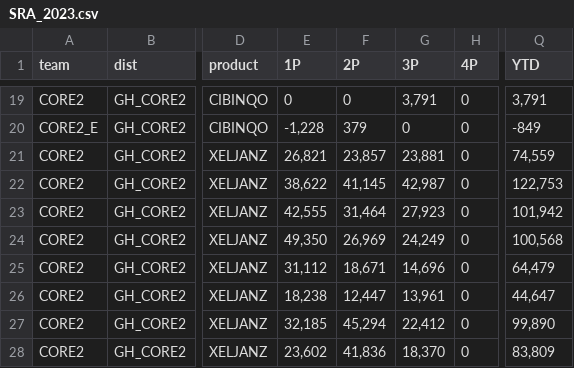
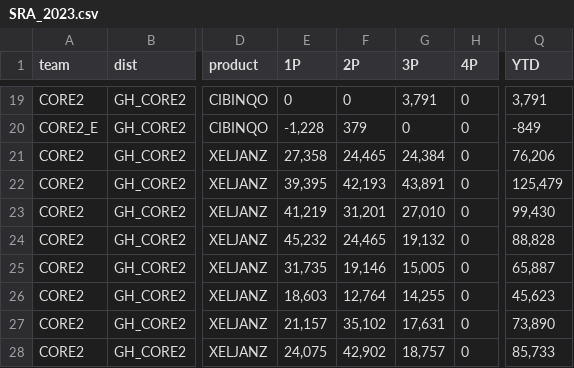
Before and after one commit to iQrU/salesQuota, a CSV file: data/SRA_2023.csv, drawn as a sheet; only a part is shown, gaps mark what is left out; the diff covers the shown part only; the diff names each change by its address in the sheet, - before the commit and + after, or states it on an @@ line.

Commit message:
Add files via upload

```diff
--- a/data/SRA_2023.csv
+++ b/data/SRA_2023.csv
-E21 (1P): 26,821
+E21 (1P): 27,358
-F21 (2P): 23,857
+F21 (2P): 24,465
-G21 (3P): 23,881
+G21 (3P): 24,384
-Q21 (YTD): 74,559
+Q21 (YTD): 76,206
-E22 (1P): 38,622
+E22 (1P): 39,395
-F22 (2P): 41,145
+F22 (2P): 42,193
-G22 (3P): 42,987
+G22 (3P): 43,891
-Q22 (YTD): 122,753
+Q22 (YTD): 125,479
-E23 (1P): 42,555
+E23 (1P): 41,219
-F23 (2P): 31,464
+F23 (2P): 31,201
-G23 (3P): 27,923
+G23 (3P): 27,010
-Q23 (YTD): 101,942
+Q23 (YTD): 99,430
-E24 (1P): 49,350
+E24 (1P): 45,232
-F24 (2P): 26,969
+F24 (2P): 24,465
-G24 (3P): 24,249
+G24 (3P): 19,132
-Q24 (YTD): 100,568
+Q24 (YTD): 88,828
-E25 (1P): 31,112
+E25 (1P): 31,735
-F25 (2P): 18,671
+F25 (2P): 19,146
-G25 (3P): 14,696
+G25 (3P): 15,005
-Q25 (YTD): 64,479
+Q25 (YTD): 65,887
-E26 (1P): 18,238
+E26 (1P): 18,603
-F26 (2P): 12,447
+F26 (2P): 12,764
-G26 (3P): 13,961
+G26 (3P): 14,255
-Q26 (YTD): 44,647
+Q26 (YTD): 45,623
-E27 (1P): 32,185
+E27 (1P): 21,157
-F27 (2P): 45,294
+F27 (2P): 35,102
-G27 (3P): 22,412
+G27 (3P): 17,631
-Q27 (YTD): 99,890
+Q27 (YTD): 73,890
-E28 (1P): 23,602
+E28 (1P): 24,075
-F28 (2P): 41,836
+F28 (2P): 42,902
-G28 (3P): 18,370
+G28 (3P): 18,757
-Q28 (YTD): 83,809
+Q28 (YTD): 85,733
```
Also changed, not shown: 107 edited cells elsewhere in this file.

...

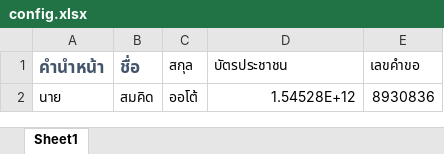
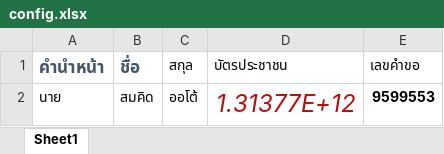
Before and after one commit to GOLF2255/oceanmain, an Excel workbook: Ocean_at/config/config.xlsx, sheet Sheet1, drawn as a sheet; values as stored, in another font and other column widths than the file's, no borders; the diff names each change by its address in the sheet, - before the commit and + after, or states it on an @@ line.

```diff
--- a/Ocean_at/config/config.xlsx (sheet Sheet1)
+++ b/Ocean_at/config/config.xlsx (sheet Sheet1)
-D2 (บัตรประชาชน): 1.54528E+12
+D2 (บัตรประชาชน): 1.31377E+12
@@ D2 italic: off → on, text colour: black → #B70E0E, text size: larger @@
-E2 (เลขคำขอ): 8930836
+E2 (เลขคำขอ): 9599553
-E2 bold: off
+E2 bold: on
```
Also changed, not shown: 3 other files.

§ **What is needed**
Could you retype exactly the lines above, starting at the line that contains "Before and after one commit to iQrU/salesQuota, a" and ending at the line that contains "Also changed, not shown: 107", and nothing more?

§ **Exercise response**
Before and after one commit to iQrU/salesQuota, a CSV file: data/SRA_2023.csv, drawn as a sheet; only a part is shown, gaps mark what is left out; the diff covers the shown part only; the diff names each change by its address in the sheet, - before the commit and + after, or states it on an @@ line.

Commit message:
Add files via upload

```diff
--- a/data/SRA_2023.csv
+++ b/data/SRA_2023.csv
-E21 (1P): 26,821
+E21 (1P): 27,358
-F21 (2P): 23,857
+F21 (2P): 24,465
-G21 (3P): 23,881
+G21 (3P): 24,384
-Q21 (YTD): 74,559
+Q21 (YTD): 76,206
-E22 (1P): 38,622
+E22 (1P): 39,395
-F22 (2P): 41,145
+F22 (2P): 42,193
-G22 (3P): 42,987
+G22 (3P): 43,891
-Q22 (YTD): 122,753
+Q22 (YTD): 125,479
-E23 (1P): 42,555
+E23 (1P): 41,219
-F23 (2P): 31,464
+F23 (2P): 31,201
-G23 (3P): 27,923
+G23 (3P): 27,010
-Q23 (YTD): 101,942
+Q23 (YTD): 99,430
-E24 (1P): 49,350
+E24 (1P): 45,232
-F24 (2P): 26,969
+F24 (2P): 24,465
-G24 (3P): 24,249
+G24 (3P): 19,132
-Q24 (YTD): 100,568
+Q24 (YTD): 88,828
-E25 (1P): 31,112
+E25 (1P): 31,735
-F25 (2P): 18,671
+F25 (2P): 19,146
-G25 (3P): 14,696
+G25 (3P): 15,005
-Q25 (YTD): 64,479
+Q25 (YTD): 65,887
-E26 (1P): 18,238
+E26 (1P): 18,603
-F26 (2P): 12,447
+F26 (2P): 12,764
-G26 (3P): 13,961
+G26 (3P): 14,255
-Q26 (YTD): 44,647
+Q26 (YTD): 45,623
-E27 (1P): 32,185
+E27 (1P): 21,157
-F27 (2P): 45,294
+F27 (2P): 35,102
-G27 (3P): 22,412
+G27 (3P): 17,631
-Q27 (YTD): 99,890
+Q27 (YTD): 73,890
-E28 (1P): 23,602
+E28 (1P): 24,075
-F28 (2P): 41,836
+F28 (2P): 42,902
-G28 (3P): 18,370
+G28 (3P): 18,757
-Q28 (YTD): 83,809
+Q28 (YTD): 85,733
```
Also changed, not shown: 107 edited cells elsewhere in this file.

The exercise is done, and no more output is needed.